How much capital is enough?
The Reserve Bank is currently consulting on a proposal to get New Zealand banks to hold more funds. This would reduce the risk of banks failing so that, in the event of a ‘run on the bank’, there would be enough funds keep the bank operating.
There are a number of problems with this proposal, not least that the risk the Reserve Bank is focusing on is a 1-in-200 year event, and the additional funds that would need to be held by the banks could be up to $20 billion. Further to this:
- The more money banks are required to hold, the less money they can lend. This in turn could increase the cost of loans, and may mean that some loan applications will be declined; $20 billion is a lot of money to take out of the banking system.
- It doesn’t really matter how much money a bank is required to hold. In an extreme ‘run on bank’ scenario, no amount of money will be enough; the extra funds would simply delay the inevitable.
- The Reserve Bank’s proposal will only reduce the risk, but will not eliminate it; is that really enough?
The risk the Reserve Bank is seeking to address, the extreme ‘run on a bank’ scenario, will in all likelihood be addressed by Government intervention, and history tells us this is the likely outcome. These situations occur as a result of severe economic conditions, such that the Government will be forced to respond anyway. We saw this during the recent Global Financial Crisis, where Government intervention by printing money effectively eliminated the risk of bank failure.
As with all risk mitigation, a cost benefit analysis must be undertaken; is the cost of mitigating the risk worth the benefits that could be achieved?
To assess the risk, there needs to be an assessment of the quality of New Zealand’s regulatory systems and the state of our economy, and an evaluation on how vulnerable it is to bank failure.
I believe we have a quality regulatory system in New Zealand, and our economy is at especial risk to bank failure. Personally, I believe the risk is relatively low.
But - and here comes my key point – our economy is strong because of our robust primary sector and our other exports.
When we export our produce, we are competing with companies based in the countries we export to.
We are already at a disadvantage, as we are a long distance from our markets, and the cost of land and labour are relatively high in New Zealand.
If our overseas competitors have better access to development loans, along with more attractive interest rates, then New Zealand exporters will be further disadvantaged.
This will then weaken our economy, and increase the risk of bank failure, an ironic effect of trying to reduce that risk.
I believe that the best risk mitigation of bank failure is for the New Zealand economy to be strong and buoyant. To achieve this, the Reserve Bank’s contribution can be to keep loan interest rates as low as possible, and to ensure that loans for developing our export capability, adopting robotics and new technology, and so on, are readily available; you can read Horticulture New Zealand's submission on this here.
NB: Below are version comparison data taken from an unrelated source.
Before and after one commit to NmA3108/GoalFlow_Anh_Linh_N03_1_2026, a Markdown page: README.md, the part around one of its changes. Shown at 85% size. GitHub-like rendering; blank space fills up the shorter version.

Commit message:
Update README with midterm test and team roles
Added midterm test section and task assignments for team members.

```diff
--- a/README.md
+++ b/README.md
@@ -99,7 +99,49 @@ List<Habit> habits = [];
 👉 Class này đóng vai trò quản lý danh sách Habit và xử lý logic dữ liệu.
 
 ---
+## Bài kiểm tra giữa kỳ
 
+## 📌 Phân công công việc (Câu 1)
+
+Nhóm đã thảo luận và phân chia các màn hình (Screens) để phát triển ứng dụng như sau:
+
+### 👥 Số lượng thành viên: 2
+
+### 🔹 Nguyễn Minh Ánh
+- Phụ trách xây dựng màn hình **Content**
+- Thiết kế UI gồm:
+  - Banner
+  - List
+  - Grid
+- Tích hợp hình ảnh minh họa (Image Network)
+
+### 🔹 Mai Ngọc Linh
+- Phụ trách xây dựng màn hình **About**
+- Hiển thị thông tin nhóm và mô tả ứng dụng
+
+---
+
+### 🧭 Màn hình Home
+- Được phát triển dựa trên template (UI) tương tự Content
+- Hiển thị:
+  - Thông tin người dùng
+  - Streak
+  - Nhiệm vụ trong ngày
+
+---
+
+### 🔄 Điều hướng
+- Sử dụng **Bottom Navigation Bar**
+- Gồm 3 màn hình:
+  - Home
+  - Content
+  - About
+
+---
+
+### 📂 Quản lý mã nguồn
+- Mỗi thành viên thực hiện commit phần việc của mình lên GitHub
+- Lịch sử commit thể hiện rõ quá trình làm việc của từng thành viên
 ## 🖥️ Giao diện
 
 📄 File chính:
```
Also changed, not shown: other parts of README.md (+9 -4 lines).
The Reserve Bank should not require banks to hold more cash, but should instead facilitate an efficient and competitive banking market to best enable continued economic growth.
- Mike Chapman, CEO